What you are asked to do - Apart from the pictures, every entry should be reproduced exactly.

◆ ◆ ◆ ◆ ◆

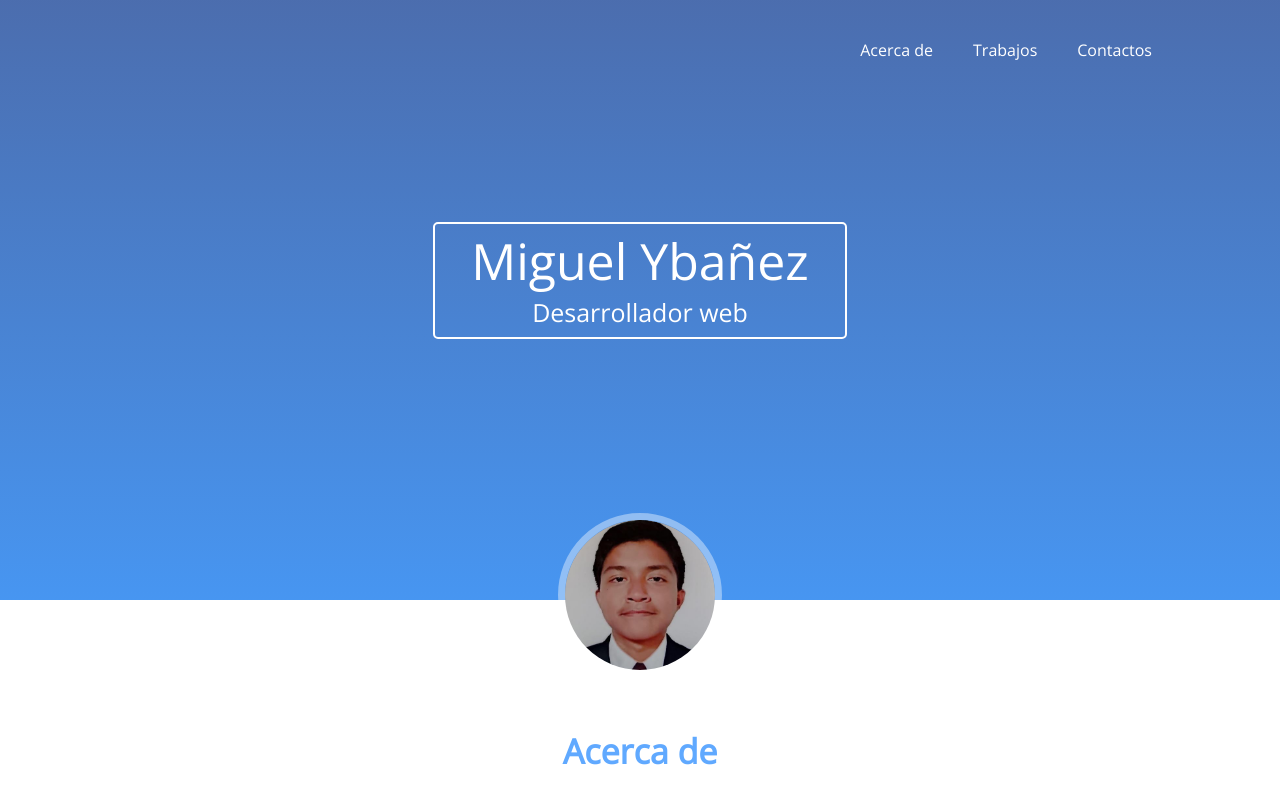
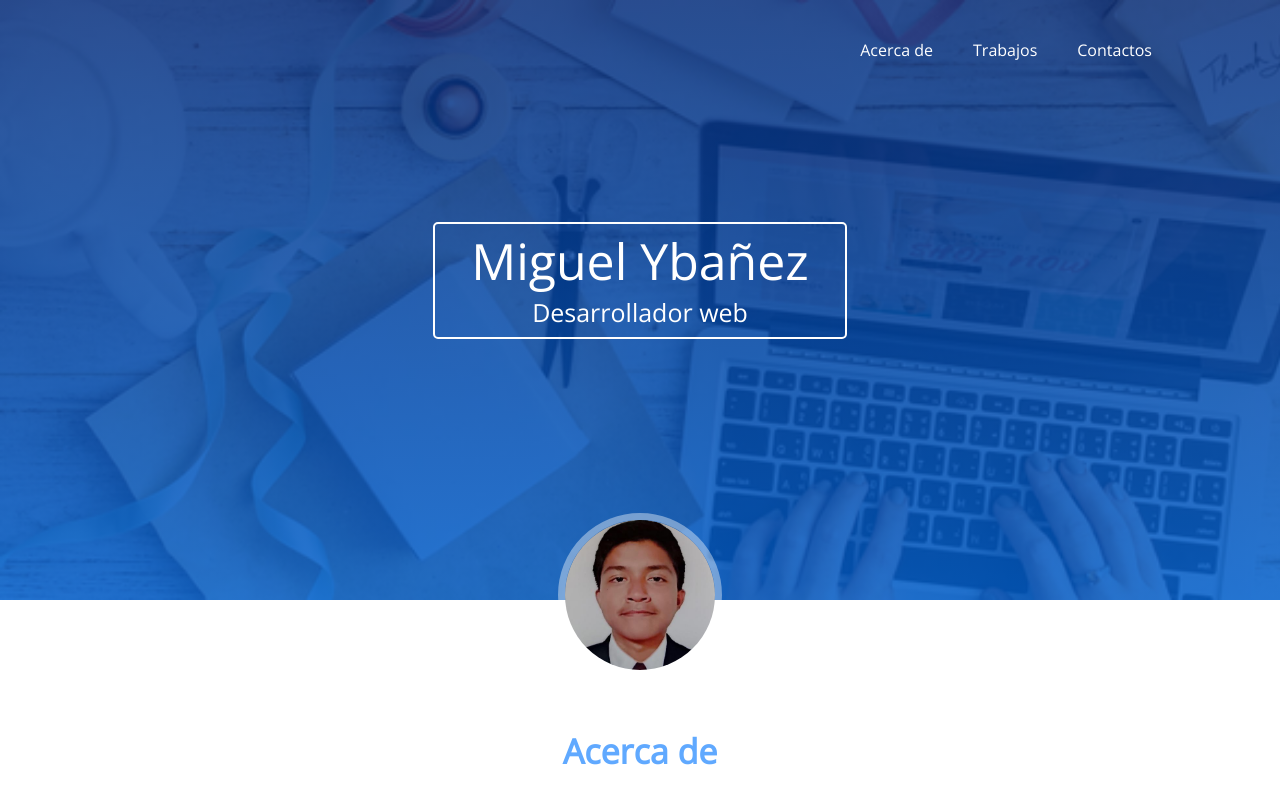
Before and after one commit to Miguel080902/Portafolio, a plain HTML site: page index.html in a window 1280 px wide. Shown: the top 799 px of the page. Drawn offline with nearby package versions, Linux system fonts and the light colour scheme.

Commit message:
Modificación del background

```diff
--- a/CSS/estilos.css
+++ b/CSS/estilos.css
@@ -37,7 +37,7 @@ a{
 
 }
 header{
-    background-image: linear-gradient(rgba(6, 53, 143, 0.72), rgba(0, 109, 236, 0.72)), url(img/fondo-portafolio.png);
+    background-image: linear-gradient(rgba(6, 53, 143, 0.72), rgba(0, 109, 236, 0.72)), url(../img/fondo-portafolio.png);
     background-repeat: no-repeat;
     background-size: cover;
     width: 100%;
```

◆ ◆ ◆ ◆ ◆

Output below -
Before and after one commit to Miguel080902/Portafolio, a plain HTML site: page index.html in a window 1280 px wide. Shown: the top 799 px of the page. Drawn offline with nearby package versions, Linux system fonts and the light colour scheme.

Commit message:
Modificación del background

```diff
--- a/CSS/estilos.css
+++ b/CSS/estilos.css
@@ -37,7 +37,7 @@ a{
 
 }
 header{
-    background-image: linear-gradient(rgba(6, 53, 143, 0.72), rgba(0, 109, 236, 0.72)), url(img/fondo-portafolio.png);
+    background-image: linear-gradient(rgba(6, 53, 143, 0.72), rgba(0, 109, 236, 0.72)), url(../img/fondo-portafolio.png);
     background-repeat: no-repeat;
     background-size: cover;
     width: 100%;
```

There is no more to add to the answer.